To assess environmental issues affecting tourism, we used three measures: population density, carbon dioxide emissions and the number of environmental treaties ratified. The environment is important because people obviously prefer to visit places with unspoilt natural surroundings.

To analyse infrastructure, we used seven variables reflecting a country’s road network, sanitation standards, electricity supply, number of vehicles, Internet access, landline phone network and mobile phone network coverage. All these factors improve the tourism experience by providing easier travel, drinking water and better communication.

Finally, society in a tourist destination was reflected in variables covering education, life expectancy, ownership of TVs and PCs and newspaper readership. Social issues are relevant because local populations can react to tourism in different ways – embracing it or rejecting it.

Causal relationships

Having determined our variables, we tried to predict the most likely causal relationships between these four areas and tourism.

For example we thought that a strong economy could have both positive and negative effects: higher local prices could discourage visitors, but growth would develop infrastructure and improves society, both of which could help tourism indirectly. As infrastructure develops, tourism should increase – but the environment might suffer.

Similalrly social differences between tourists and their ‘hosts’ could either help or hinder tourism, depending on the local quality of life and people’s attitudes towards making sacrifices for the tourist dollar. Social progress could also affect the environment – the more ‘advanced’ the society, the more enlightened its attitudes towards sustainability. And the more pleasant the environment, the more the tourist industry is likely to benefit.

Improving the model

We tested our hypotheses using data for 162 countries. First, we tested and refined the data, and quickly discovered that there was too much overlap between our society and infrastructure concepts , so we combined them both under infrastructure. We found that electricity coverage was actually more relevant to the environment than to infrastructure, so we reassigned it. And three variables (population density, foreign direct investment and industry value added) were not significant, so we dropped them.

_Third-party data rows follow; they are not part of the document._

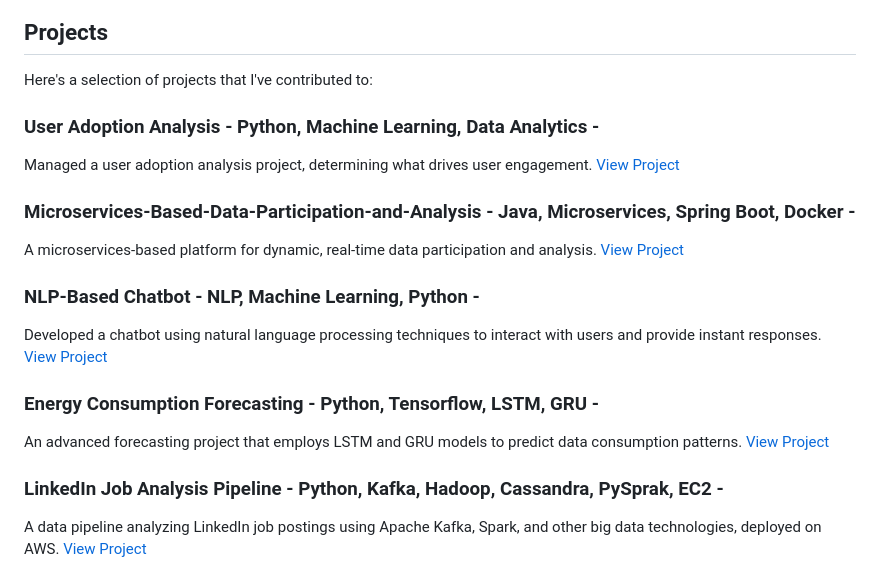
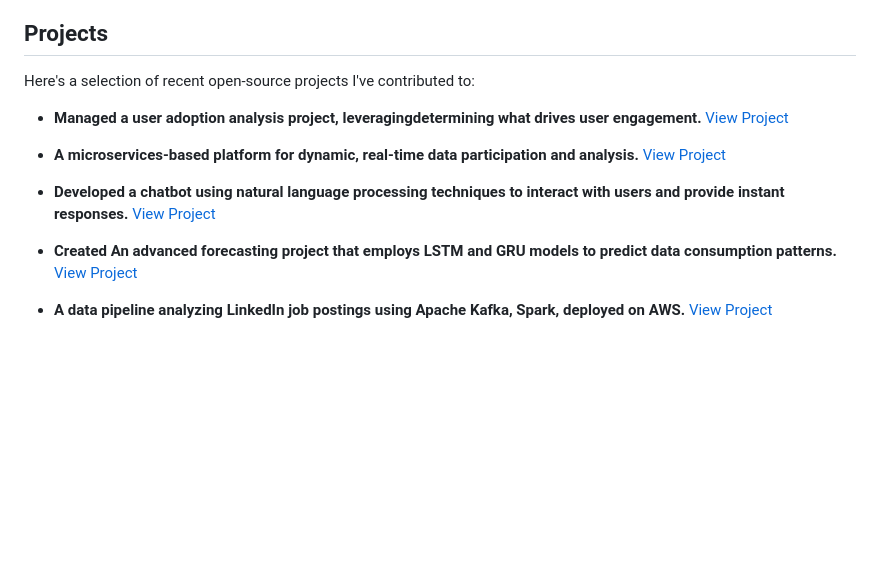
Before and after one commit to SalaheddineAD/salaheddinead.github.io, a Markdown page: README.md, the part around the change printed below. GitHub-like rendering; blank space fills up the shorter version.

```diff
--- a/README.md
+++ b/README.md
@@ -20,24 +25,20 @@
 <h2>Projects</h2>
 
-Here's a selection of projects that I've contributed to:
-### User Adoption Analysis - Python, Machine Learning, Data Analytics -
-Managed a user adoption analysis project, determining what drives user engagement.
+Here's a selection of recent open-source projects I've contributed to:
+
+- <b>Managed a user adoption analysis project, leveragingdetermining what drives user engagement. </b>
 [View Project](https://github.com/SalaheddineAD/user-adoption-analysis)
 
-### Microservices-Based-Data-Participation-and-Analysis - Java, Microservices, Spring Boot, Docker -
-A microservices-based platform for dynamic, real-time data participation and analysis.
+- <b>A microservices-based platform for dynamic, real-time data participation and analysis.</b>
 [View Project](https://github.com/SalaheddineAD/microservices-based-data-participation-and-analysis)
 
-### NLP-Based Chatbot - NLP, Machine Learning, Python -
-Developed a chatbot using natural language processing techniques to interact with users and provide instant responses.
+- <b>Developed a chatbot using natural language processing techniques to interact with users and provide instant responses.</b>
 [View Project](https://github.com/SalaheddineAD/chatbot-nlp)
 
-### Energy Consumption Forecasting - Python, Tensorflow, LSTM, GRU -
-An advanced forecasting project that employs LSTM and GRU models to predict data consumption patterns.
+- <b>Created An advanced forecasting project that employs LSTM and GRU models to predict data consumption patterns.</b>
 [View Project](https://github.com/SalaheddineAD/energy-consumption-forecasting)
 
-### LinkedIn Job Analysis Pipeline - Python, Kafka, Hadoop, Cassandra, PySprak, EC2 -
-A data pipeline analyzing LinkedIn job postings using Apache Kafka, Spark, and other big data technologies, deployed on AWS.
+- <b>A data pipeline analyzing LinkedIn job postings using Apache Kafka, Spark, deployed on AWS.</b>
 [View Project](https://github.com/SalaheddineAD/job-analytics)
 
 
```
Also changed, not shown: other parts of README.md (+15 -18 lines).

We ended up with a new, simpler model reflecting economy, infrastructure, environment and tourism that worked much better. When we analysed our data using this model, we found that some of our hypotheses were supported – but some were not.

Surprising results

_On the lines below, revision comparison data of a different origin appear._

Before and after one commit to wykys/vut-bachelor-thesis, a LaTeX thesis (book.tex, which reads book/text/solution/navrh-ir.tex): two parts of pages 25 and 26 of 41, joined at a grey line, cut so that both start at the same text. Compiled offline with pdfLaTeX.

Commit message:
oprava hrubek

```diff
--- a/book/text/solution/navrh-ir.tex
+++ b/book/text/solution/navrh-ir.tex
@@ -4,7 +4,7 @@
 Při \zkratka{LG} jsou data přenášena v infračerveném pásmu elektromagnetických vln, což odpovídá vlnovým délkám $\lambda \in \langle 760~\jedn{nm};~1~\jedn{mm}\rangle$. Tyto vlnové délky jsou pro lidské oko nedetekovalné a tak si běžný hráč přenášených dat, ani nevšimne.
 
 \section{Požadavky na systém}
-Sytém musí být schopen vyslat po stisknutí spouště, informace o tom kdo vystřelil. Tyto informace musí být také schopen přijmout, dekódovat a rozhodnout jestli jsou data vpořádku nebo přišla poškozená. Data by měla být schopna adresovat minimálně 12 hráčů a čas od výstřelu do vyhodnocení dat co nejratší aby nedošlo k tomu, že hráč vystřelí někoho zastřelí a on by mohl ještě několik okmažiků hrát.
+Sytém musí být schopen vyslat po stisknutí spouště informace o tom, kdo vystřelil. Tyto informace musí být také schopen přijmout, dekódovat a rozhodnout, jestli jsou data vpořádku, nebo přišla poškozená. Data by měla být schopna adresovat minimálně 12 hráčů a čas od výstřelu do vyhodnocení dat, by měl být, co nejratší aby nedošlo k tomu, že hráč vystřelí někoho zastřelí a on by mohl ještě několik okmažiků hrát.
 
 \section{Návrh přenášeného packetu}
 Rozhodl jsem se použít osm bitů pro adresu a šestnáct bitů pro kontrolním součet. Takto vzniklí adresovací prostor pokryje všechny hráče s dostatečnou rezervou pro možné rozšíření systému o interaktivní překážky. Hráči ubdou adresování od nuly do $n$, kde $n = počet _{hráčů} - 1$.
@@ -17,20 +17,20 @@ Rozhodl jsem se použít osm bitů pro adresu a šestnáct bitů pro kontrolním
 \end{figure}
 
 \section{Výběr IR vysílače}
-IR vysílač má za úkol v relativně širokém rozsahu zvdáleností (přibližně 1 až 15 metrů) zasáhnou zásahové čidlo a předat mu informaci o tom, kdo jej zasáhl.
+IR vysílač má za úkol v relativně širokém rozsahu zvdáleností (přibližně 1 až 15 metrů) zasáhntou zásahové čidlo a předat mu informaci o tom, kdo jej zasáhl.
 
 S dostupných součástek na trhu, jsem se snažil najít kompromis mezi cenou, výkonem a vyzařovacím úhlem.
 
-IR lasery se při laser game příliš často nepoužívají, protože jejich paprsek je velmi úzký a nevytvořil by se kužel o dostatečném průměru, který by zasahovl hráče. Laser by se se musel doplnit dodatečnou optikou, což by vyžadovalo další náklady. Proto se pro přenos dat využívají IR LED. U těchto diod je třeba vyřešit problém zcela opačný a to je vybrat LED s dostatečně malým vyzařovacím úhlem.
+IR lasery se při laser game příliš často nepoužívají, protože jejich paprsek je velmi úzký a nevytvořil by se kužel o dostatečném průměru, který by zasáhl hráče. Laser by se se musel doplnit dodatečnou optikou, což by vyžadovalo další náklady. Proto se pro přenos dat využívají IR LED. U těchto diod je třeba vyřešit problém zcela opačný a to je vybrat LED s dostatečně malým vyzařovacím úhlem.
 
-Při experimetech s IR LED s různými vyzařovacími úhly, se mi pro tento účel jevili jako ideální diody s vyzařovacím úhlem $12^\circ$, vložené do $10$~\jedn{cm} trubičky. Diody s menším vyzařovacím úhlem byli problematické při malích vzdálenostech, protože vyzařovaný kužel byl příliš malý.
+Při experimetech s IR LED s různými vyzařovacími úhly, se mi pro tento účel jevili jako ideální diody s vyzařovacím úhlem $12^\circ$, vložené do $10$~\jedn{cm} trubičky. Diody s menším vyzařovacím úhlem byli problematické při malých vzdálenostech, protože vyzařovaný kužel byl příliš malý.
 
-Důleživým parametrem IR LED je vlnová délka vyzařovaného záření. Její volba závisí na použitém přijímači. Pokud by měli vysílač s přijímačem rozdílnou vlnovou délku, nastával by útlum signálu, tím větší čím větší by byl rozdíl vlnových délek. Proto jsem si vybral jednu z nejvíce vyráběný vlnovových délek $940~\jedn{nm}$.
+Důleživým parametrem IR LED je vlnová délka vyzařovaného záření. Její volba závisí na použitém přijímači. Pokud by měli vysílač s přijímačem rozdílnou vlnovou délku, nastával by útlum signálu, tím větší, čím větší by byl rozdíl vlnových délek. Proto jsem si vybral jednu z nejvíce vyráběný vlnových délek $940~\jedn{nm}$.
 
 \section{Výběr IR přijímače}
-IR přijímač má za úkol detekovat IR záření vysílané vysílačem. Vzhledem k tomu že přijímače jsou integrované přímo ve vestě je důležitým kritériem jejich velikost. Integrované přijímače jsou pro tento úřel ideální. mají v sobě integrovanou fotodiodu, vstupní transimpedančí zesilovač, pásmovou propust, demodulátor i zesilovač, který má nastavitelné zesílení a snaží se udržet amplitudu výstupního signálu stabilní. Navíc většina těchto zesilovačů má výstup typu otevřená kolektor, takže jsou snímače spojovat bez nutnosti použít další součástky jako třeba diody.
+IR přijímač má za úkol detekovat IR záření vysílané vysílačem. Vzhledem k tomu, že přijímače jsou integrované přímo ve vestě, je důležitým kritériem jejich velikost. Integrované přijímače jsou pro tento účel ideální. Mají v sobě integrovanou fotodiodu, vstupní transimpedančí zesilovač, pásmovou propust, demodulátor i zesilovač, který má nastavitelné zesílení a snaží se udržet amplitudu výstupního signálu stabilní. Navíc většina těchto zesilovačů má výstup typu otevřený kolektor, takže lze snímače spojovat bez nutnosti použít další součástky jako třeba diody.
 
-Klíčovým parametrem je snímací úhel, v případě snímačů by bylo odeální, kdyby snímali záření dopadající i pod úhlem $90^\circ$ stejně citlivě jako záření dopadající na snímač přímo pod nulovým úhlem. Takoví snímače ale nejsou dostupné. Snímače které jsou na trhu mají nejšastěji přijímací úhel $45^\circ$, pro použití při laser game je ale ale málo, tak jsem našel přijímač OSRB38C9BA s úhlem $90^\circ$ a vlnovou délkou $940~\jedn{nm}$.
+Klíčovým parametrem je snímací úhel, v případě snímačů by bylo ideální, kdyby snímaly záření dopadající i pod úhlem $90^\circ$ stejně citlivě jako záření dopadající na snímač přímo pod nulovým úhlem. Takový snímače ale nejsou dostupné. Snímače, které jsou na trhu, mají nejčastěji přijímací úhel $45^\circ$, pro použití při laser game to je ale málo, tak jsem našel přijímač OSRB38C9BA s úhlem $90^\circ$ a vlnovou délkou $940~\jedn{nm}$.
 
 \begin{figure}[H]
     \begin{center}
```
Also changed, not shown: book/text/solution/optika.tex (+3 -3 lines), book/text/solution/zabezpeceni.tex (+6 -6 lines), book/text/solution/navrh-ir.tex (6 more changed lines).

According to our results, a better economy has no direct influence on tourism. This challenges the idea that lower local prices or favourable exchange rates encourage people to visit a destination.

However, the economy does have a direct, positive effect on both infrastructure and society – and these two factors, in turn, affect tourism. This is in line with the findings of earlier researchers, who found that better infrastructure encourages tourism. In fact, our model shows that infrastructure is the single most important factor – more than either the environment or the economy.

This finding challenges an earlier theory called ‘social exchange’, which argued that a more deprived society would be more willing to suffer some inconvenience in order to gain tourists’ business. In our model, the more developed the society, the more supportive it is of tourism.

We found that a well-developed infrastructure does indeed cause harm to the environment, as we expected. But a more developed society does not necessarily result in environmental improvements, and a better environment does not seem to drive more tourism either.

Real-world applications

Previous studies have looked at the way these areas affect tourism, without considering how they interact. Our study has taken a first step towards uncovering the causal relationships between the key factors affecting the tourism sector, and showing how they actually affect tourism. By using real-world data and subjecting it to rigorous analysis and refinement, we have shown how tourism can be investigated in a more scientific, empirical way.

Our study has many potential applications. Policymakers who are aiming to promote tourism in their respective countries can use it to make more informed decisions about allocating resources to different areas of development. For example, while higher local prices might be seen as negative, it’s important to realise that a stronger economy drives infrastructural and social improvements that indirectly encourage tourism.

Similarly external trade is important, because it helps drive economic growth and infrastructure improvements. Electronic communications are key – they must keep pace with developing road networks in order to attract tourists. Finally, the levels of computer use, car ownership and newspaper readership are important, because they help society to develop, in the process becoming more welcoming and attractive to visitors from overseas.   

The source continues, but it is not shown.